The LWF Blog
Fire Safety for Facilities Management Personnel – Fire Detection & Fire Alarms – Part 190February 27, 2023 12:09 pm
Lawrence Webster Forrest (LWF) is a specialist fire engineering and fire risk management consultancy whose aim is to give information on best practice in fire safety for facilities management personnel through this blog series. In part 189, LWF looked at aspirating smoke detection systems and considered their appropriate usage. In part 190, we will discuss flame detectors, what types are available, and how they work in practice.
Flames from a fire emit radiation that may be detected by flame detectors. There are two types of detector able to detect this radiation – infrared and ultraviolet. Infrared detectors use a solid-state infrared sensor and are highly sensitive to hydrocarbon flames; ultraviolet detectors are similar in principle to Geiger-Müller tubes and detect virtually all flames. It is possible to get flame detectors which are both infrared and ultraviolet.
An infrared detector is able to filter out other sources of infrared radiation and not trigger false alarms due to their ability to recognise radiation with the flickering quality of a fire. They are also extremely fast to respond, triggering an alarm at the point of ignition when the flame first appears.

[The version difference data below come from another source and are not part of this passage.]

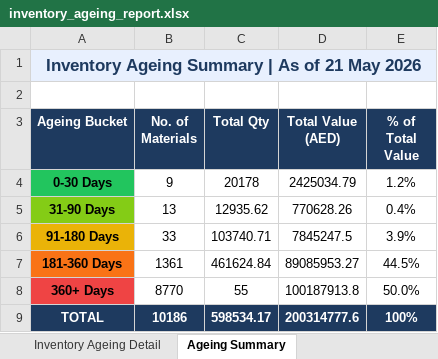
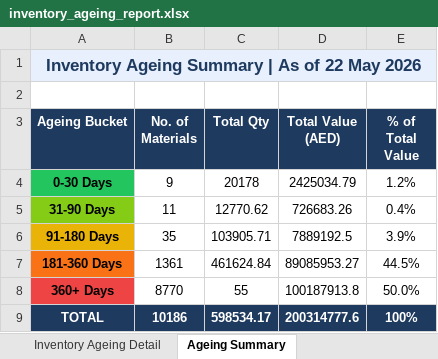
Before and after one commit to uplabdh13-lgtm/sap-dashboards, an Excel workbook: inventory_ageing_report.xlsx, sheet Ageing Summary, drawn as a sheet; values as stored, in another font and other column widths than the file's, no borders; charts and pictures not drawn; the diff names each change by its address in the sheet, - before the commit and + after, or states it on an @@ line.

```diff
--- a/inventory_ageing_report.xlsx (sheet Ageing Summary)
+++ b/inventory_ageing_report.xlsx (sheet Ageing Summary)
-A1 (Ageing Bucket): Inventory Ageing Summary | As of 21 May 2026
+A1 (Ageing Bucket): Inventory Ageing Summary | As of 22 May 2026
-B5 (No. of Materials): 13
+B5 (No. of Materials): 11
-C5 (Total Qty): 12935.62
+C5 (Total Qty): 12770.62
-D5 (Total Value (AED)): 770628.26
+D5 (Total Value (AED)): 726683.26
-B6 (No. of Materials): 33
+B6 (No. of Materials): 35
-C6 (Total Qty): 103740.71
+C6 (Total Qty): 103905.71
-D6 (Total Value (AED)): 7845247.5
+D6 (Total Value (AED)): 7889192.5
```
Also changed, not shown: sheet Inventory Ageing Detail, 1 other file.
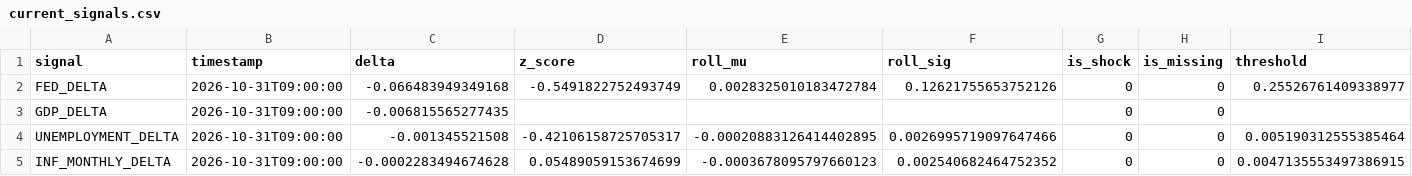
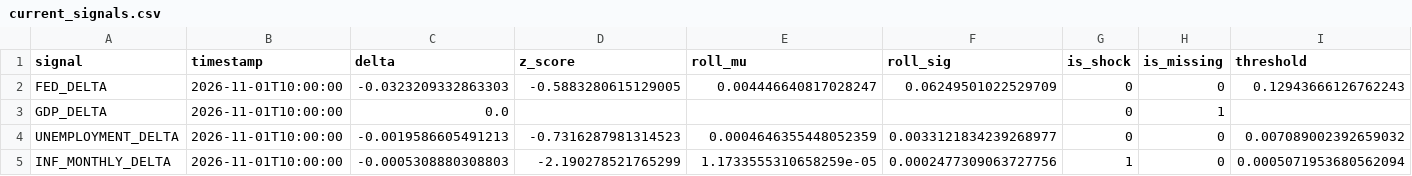
Before and after one commit to flyingduck0/ML_Seminar_Project, a CSV file: results/current_signals.csv, drawn as a sheet.

```diff
--- a/results/current_signals.csv
+++ b/results/current_signals.csv
@@ -1,5 +1,5 @@
 signal,timestamp,delta,z_score,roll_mu,roll_sig,is_shock,is_missing,threshold
-FED_DELTA,2026-10-31T09:00:00,-0.066483949349168,-0.5491822752493749,0.0028325010183472784,0.12621755653752126,0,0,0.25526761409338977
-GDP_DELTA,2026-10-31T09:00:00,-0.006815565277435,,,,0,0,
-UNEMPLOYMENT_DELTA,2026-10-31T09:00:00,-0.001345521508,-0.42106158725705317,-0.00020883126414402895,0.0026995719097647466,0,0,0.005190312555385464
-INF_MONTHLY_DELTA,2026-10-31T09:00:00,-0.0002283494674628,0.05489059153674699,-0.0003678095797660123,0.002540682464752352,0,0,0.0047135553497386915
+FED_DELTA,2026-11-01T10:00:00,-0.0323209332863303,-0.5883280615129005,0.004446640817028247,0.06249501022529709,0,0,0.12943666126762243
+GDP_DELTA,2026-11-01T10:00:00,0.0,,,,0,1,
+UNEMPLOYMENT_DELTA,2026-11-01T10:00:00,-0.0019586605491213,-0.7316287981314523,0.0004646355448052359,0.0033121834239268977,0,0,0.007089002392659032
+INF_MONTHLY_DELTA,2026-11-01T10:00:00,-0.0005308880308803,-2.190278521765299,1.1733555310658259e-05,0.0002477309063727756,1,0,0.0005071953680562094
```
Also changed, not shown: results/00_column_inventory.csv, results/results_backtest.csv, 4 other files.
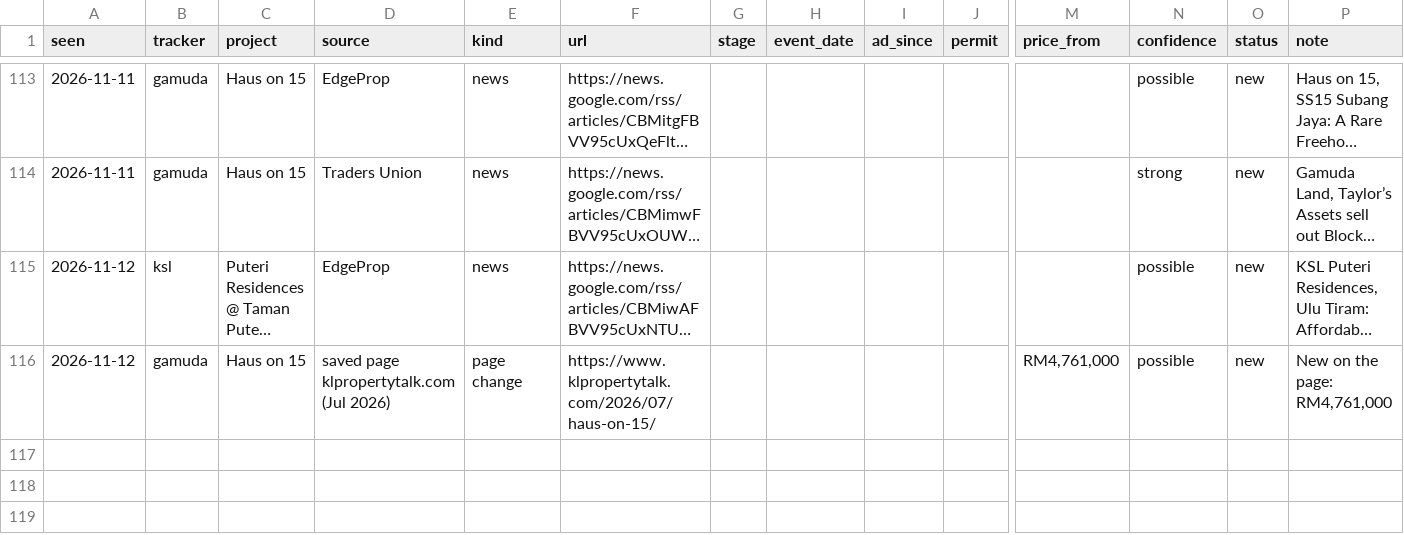
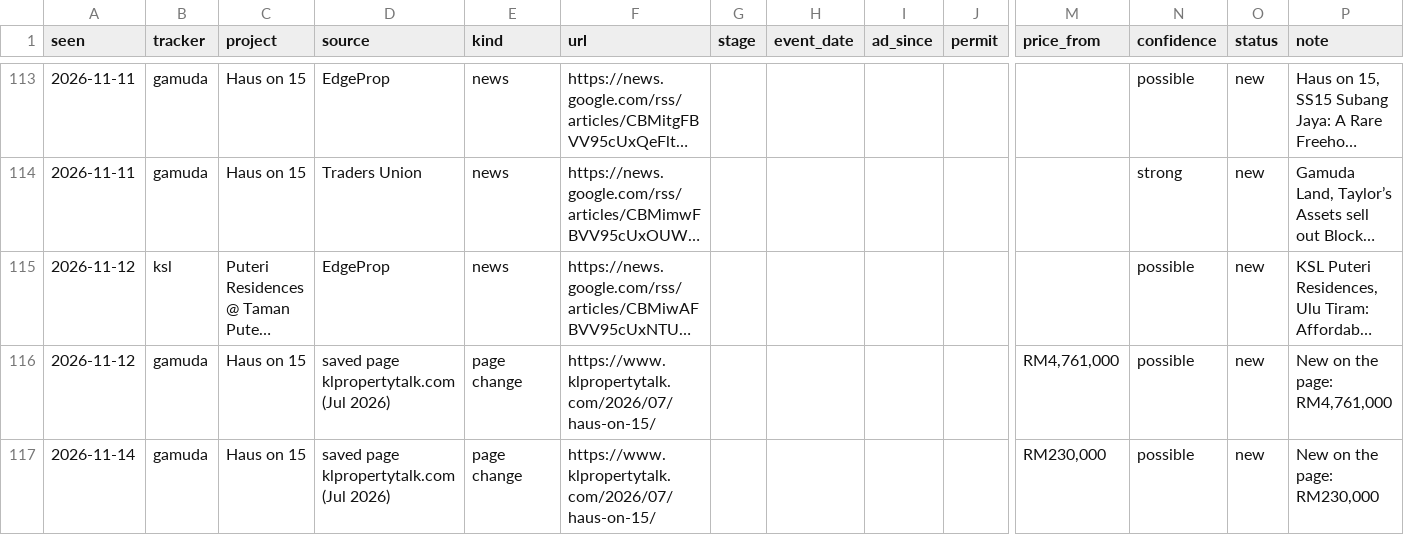
Before and after one commit to smtcu/teduh-tracker, a CSV file: data/prelaunch_finds.csv, drawn as a sheet; only a part is shown, gaps mark what is left out; long unchanged cells end in …; rows hold the shown columns only; the diff names each change by its address in the sheet, - before the commit and + after, or states it on an @@ line.

```diff
--- a/data/prelaunch_finds.csv
+++ b/data/prelaunch_finds.csv
+row 117: 2026-11-14 | gamuda | Haus on 15 | saved page klpropertytalk.com (Jul 2026) | page change | https://www.klpropertytalk.com/2026/07/haus-on-15/ |  |  |  |  | RM230,000 | possible | new | New on the page: RM230,000
```
Also changed, not shown: data/prelaunch_images.csv, data/prelaunch_runs.csv, 4 other files.
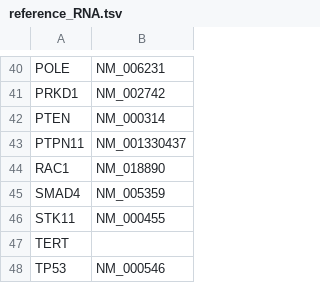
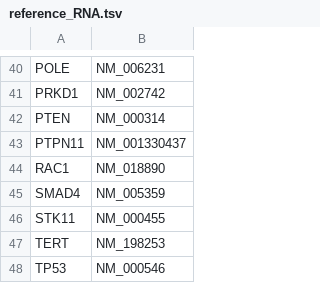
Before and after one commit to bialimed/AnaCore, a TSV file: resources/designs/Enrich_Solid-Tumor_V1/reference_RNA.tsv, drawn as a sheet; only a part is shown, gaps mark what is left out.

```diff
--- a/resources/designs/Enrich_Solid-Tumor_V1/reference_RNA.tsv
+++ b/resources/designs/Enrich_Solid-Tumor_V1/reference_RNA.tsv
@@ -46,3 +46,3 @@ SMAD4	NM_005359
 STK11	NM_000455
-TERT	
+TERT	NM_198253
 TP53	NM_000546
```
Also changed, not shown: resources/designs/Enrich_Solid-Tumor_V2/reference_RNA.tsv, 6 other files.
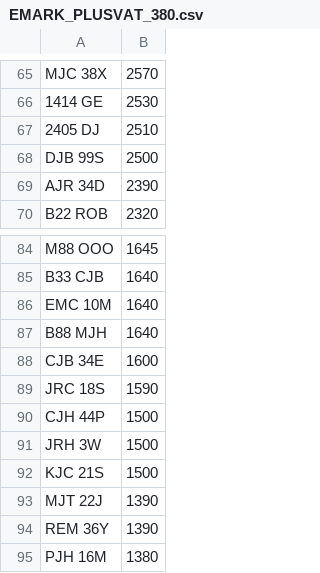
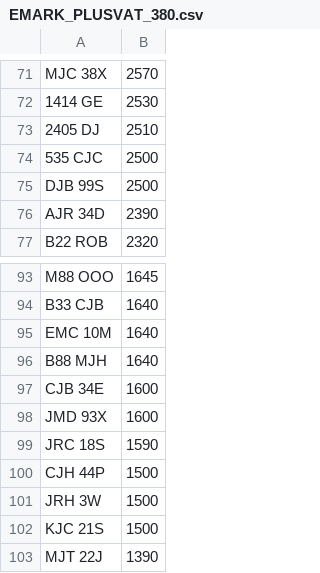
Before and after one commit to jamessaperia/simplyreg, a CSV file: csv/EMARK_PLUSVAT_380.csv, drawn as a sheet; only a part is shown, gaps mark what is left out; the shorter side is filled out with more unchanged rows; the diff covers the shown part only.

```diff
--- a/csv/EMARK_PLUSVAT_380.csv
+++ b/csv/EMARK_PLUSVAT_380.csv
@@ -67,2 +73,3 @@ MJC 38X,2570
 2405 DJ,2510
+535 CJC,2500
 DJB 99S,2500
@@ -88,2 +97,3 @@ B88 MJH,1640
 CJB 34E,1600
+JMD 93X,1600
 JRC 18S,1590
```
Also changed, not shown: 8 added rows elsewhere in this file.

Flame detectors are line of sight devices, which means they must be able to ‘see’ the area they are to cover without obstruction. Flame detectors are also expensive, meaning that they are mainly used for specialist applications, such as flammable liquids plant.
Ultraviolet detectors are often used outdoors, although it is possible to obtain solar-blind infrared detectors where these may be preferable.
For most indoor applications, neither infrared or ultraviolet detectors would be the most obvious choice of detector, however, infrared detectors may be the preferred option indoors where the ceiling height is sufficiently high to mean the products of combustion may not rise to trigger the operation of heat or smoke detectors until the fire is very large. This means that in atrium spaces or a cathedral, for instance, an infrared detector would be able to detect flame at an earlier stage.
An infrared detector system is not the only possible solution for an atrium space, particularly one with multiple storeys opening onto it. In these, it may be more practical to install an aspirating system, as mentioned in part 189 of these blogs.
In part 191 of this series, LWF will talk about combustion gas detectors, a relatively new development in the world of fire detection. In the meantime, if you have any queries about your own facilities or wish to discuss this blog series, please contact LWF on freephone 0800 410 1130.
Lawrence Webster Forrest is a fire engineering consultancy based in Surrey with over 35 years’ experience, which provides a wide range of consultancy services to professionals involved in the design, development and construction and operation of buildings.
While care has been taken to ensure that information contained in LWF’s publications is true and correct at the time of publication, changes in circumstances after the time of publication may impact on the accuracy of this information.